## TASK DETAILS:
Take every line from the entries below that includes the word "Zusammenfassung" and copy it.

[Difference listings]
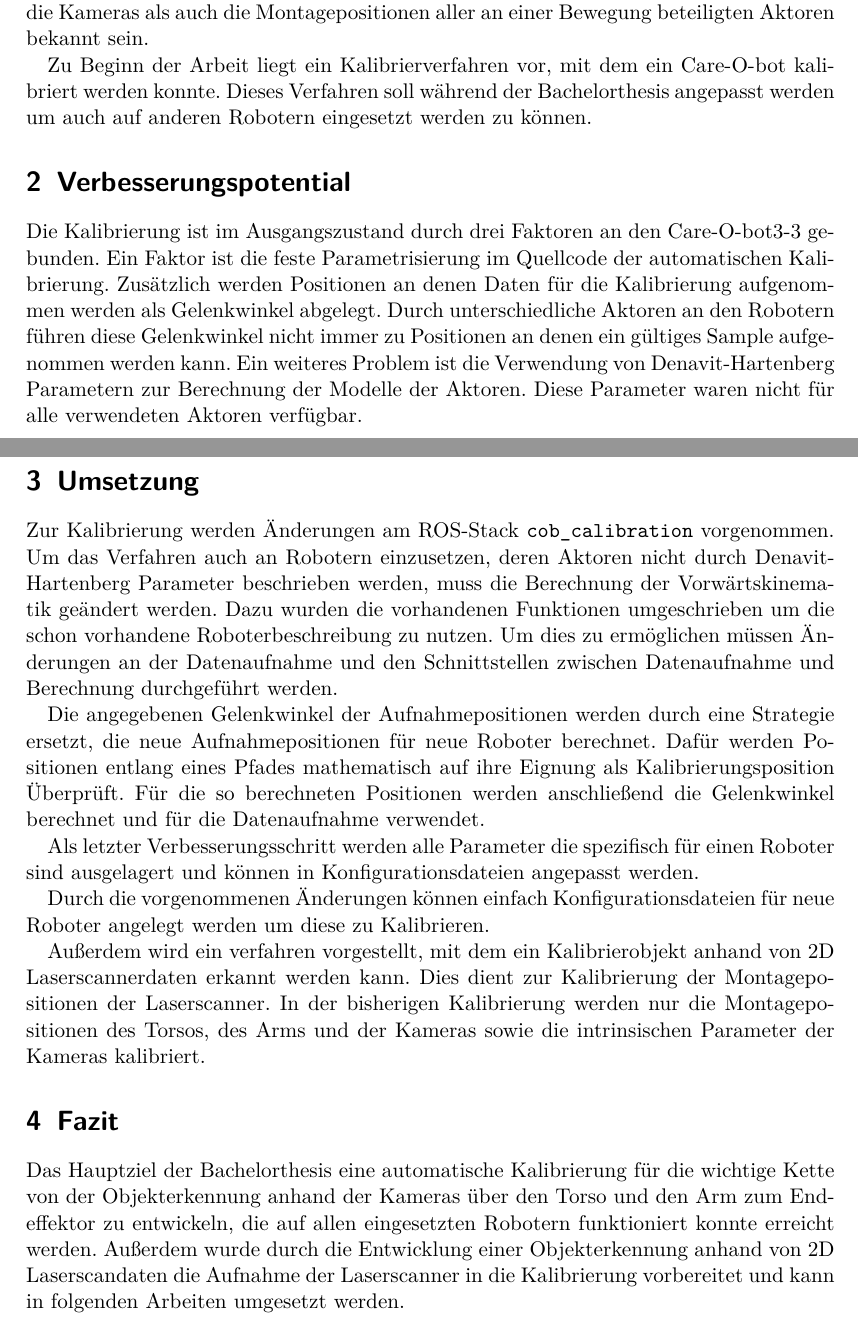
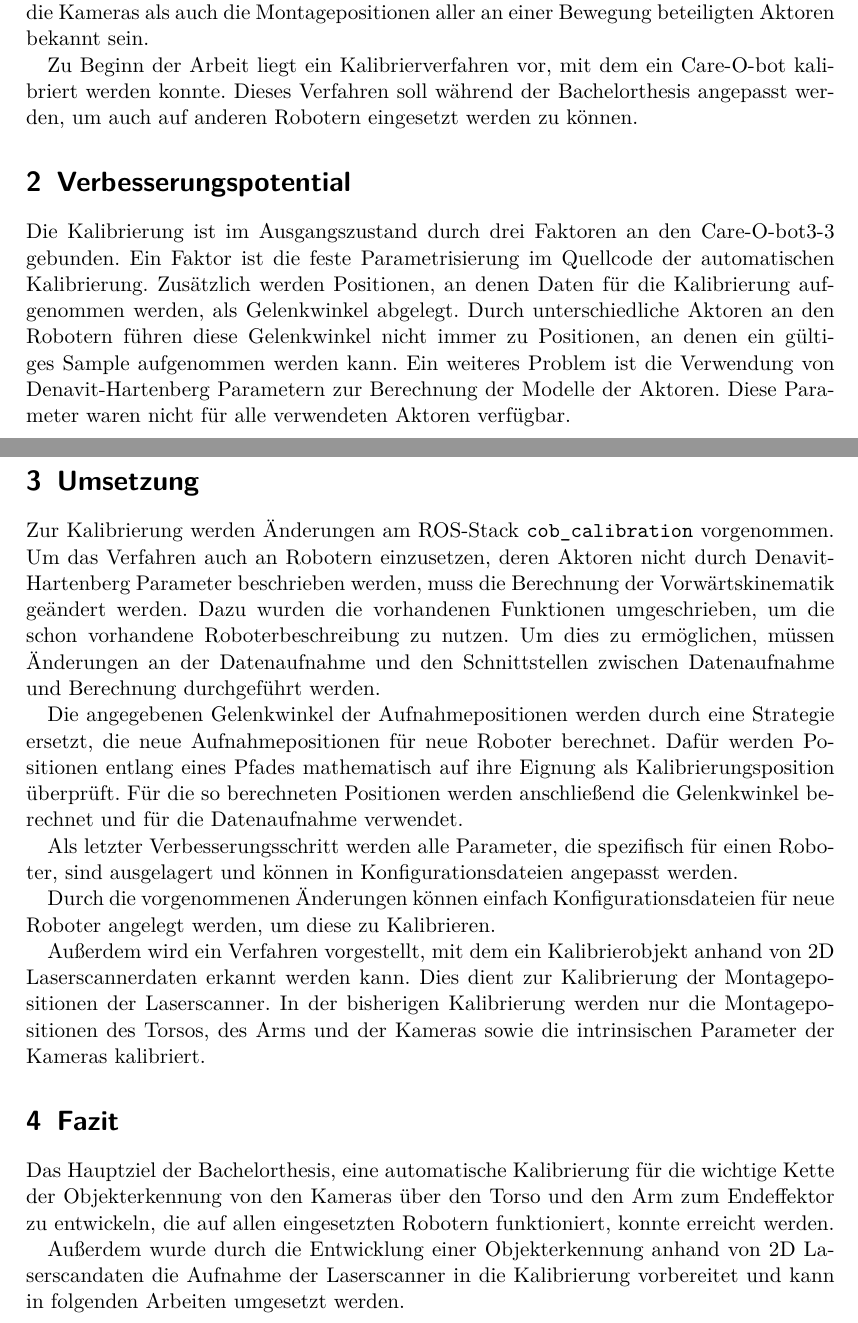
Before and after one commit to ipa-fmw-ja/bsc_thesis_calibration, a LaTeX document (Zusammenfassung/Zusammenfassung.tex): two parts of pages 1 and 2 of 2, joined at a grey line, cut so that both start at the same text. Compiled offline with pdfLaTeX.

Commit message:
correction

```diff
--- a/Zusammenfassung/Zusammenfassung.tex
+++ b/Zusammenfassung/Zusammenfassung.tex
@@ -34,7 +34,7 @@ Bewegung beteiligten Aktoren bekannt sein.
 
 Zu Beginn der Arbeit liegt ein Kalibrierverfahren vor, mit dem ein \cob\
 kalibriert werden konnte. Dieses Verfahren soll während der Bachelorthesis
-angepasst werden um auch auf anderen Robotern eingesetzt werden zu können.
+angepasst werden, um auch auf anderen Robotern eingesetzt werden zu können.
 
 
 \section{Verbesserungspotential}
@@ -42,10 +42,10 @@ angepasst werden um auch auf anderen Robotern eingesetzt werden zu können.
 
 Die Kalibrierung ist im Ausgangszustand durch drei Faktoren an den \cob3-3
 gebunden. Ein Faktor ist die feste Parametrisierung im Quellcode der
-automatischen Kalibrierung. Zusätzlich werden Positionen an denen Daten für
-die Kalibrierung aufgenommen werden als Gelenkwinkel abgelegt. Durch
+automatischen Kalibrierung. Zusätzlich werden Positionen, an denen Daten für
+die Kalibrierung aufgenommen werden, als Gelenkwinkel abgelegt. Durch
 unterschiedliche Aktoren an den Robotern führen diese Gelenkwinkel nicht immer
-zu Positionen an denen ein gültiges Sample aufgenommen werden kann. Ein weiteres
+zu Positionen, an denen ein gültiges Sample aufgenommen werden kann. Ein weiteres
 Problem ist die Verwendung von Denavit-Hartenberg Parametern zur Berechnung der
 Modelle der Aktoren. Diese Parameter waren nicht für alle verwendeten Aktoren
 verfügbar.
@@ -55,24 +55,24 @@ Zur Kalibrierung werden Änderungen am ROS-Stack \texttt{cob\_calibration}
 vorgenommen. Um das Verfahren auch an Robotern einzusetzen, deren Aktoren nicht
 durch Denavit-Hartenberg Parameter beschrieben werden, muss die Berechnung der
 Vorwärtskinematik geändert werden. Dazu wurden die vorhandenen Funktionen
-umgeschrieben um die schon vorhandene Roboterbeschreibung zu nutzen. Um dies
-zu ermöglichen müssen Änderungen an der Datenaufnahme und den Schnittstellen
+umgeschrieben, um die schon vorhandene Roboterbeschreibung zu nutzen. Um dies
+zu ermöglichen, müssen Änderungen an der Datenaufnahme und den Schnittstellen
 zwischen Datenaufnahme und Berechnung durchgeführt werden.
 
 Die angegebenen Gelenkwinkel der Aufnahmepositionen werden durch eine Strategie
 ersetzt, die neue Aufnahmepositionen für neue Roboter berechnet. Dafür werden
 Positionen entlang eines Pfades mathematisch auf ihre Eignung als
-Kalibrierungsposition Überprüft. Für die so berechneten Positionen werden
+Kalibrierungsposition überprüft. Für die so berechneten Positionen werden
 anschließend die Gelenkwinkel berechnet und für die Datenaufnahme verwendet.
 
-Als letzter Verbesserungsschritt werden alle Parameter die spezifisch für einen
-Roboter sind ausgelagert und können in Konfigurationsdateien angepasst werden.
+Als letzter Verbesserungsschritt werden alle Parameter, die spezifisch für einen
+Roboter, sind ausgelagert und können in Konfigurationsdateien angepasst werden.
 
 Durch die vorgenommenen Änderungen können einfach Konfigurationsdateien für neue
-Roboter angelegt werden um diese zu Kalibrieren.
+Roboter angelegt werden, um diese zu Kalibrieren.
 
 
-Außerdem wird ein verfahren vorgestellt, mit dem ein Kalibrierobjekt anhand
+Außerdem wird ein Verfahren vorgestellt, mit dem ein Kalibrierobjekt anhand
 von 2D Laserscannerdaten erkannt werden kann. Dies dient zur Kalibrierung der
 Montagepositionen der Laserscanner. In der bisherigen Kalibrierung werden nur
 die Montagepositionen des Torsos, des Arms und der Kameras sowie die intrinsischen
@@ -81,10 +81,11 @@ Parameter der Kameras kalibriert.
 
 \section{Fazit}
 
-Das Hauptziel der Bachelorthesis eine automatische Kalibrierung für die
-wichtige Kette von der Objekterkennung anhand der Kameras über den Torso und
+Das Hauptziel der Bachelorthesis, eine automatische Kalibrierung für die
+wichtige Kette der Objekterkennung von den Kameras über den Torso und
 den Arm zum Endeffektor zu entwickeln, die auf allen eingesetzten Robotern
-funktioniert konnte erreicht werden.
+funktioniert, konnte erreicht werden.
+
 Außerdem wurde durch die Entwicklung einer Objekterkennung anhand von 2D
 Laserscandaten die Aufnahme der Laserscanner in die Kalibrierung vorbereitet
 und kann in folgenden Arbeiten umgesetzt werden.
```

## REPLY:
Before and after one commit to ipa-fmw-ja/bsc_thesis_calibration, a LaTeX document (Zusammenfassung/Zusammenfassung.tex): two parts of pages 1 and 2 of 2, joined at a grey line, cut so that both start at the same text. Compiled offline with pdfLaTeX.
--- a/Zusammenfassung/Zusammenfassung.tex
+++ b/Zusammenfassung/Zusammenfassung.tex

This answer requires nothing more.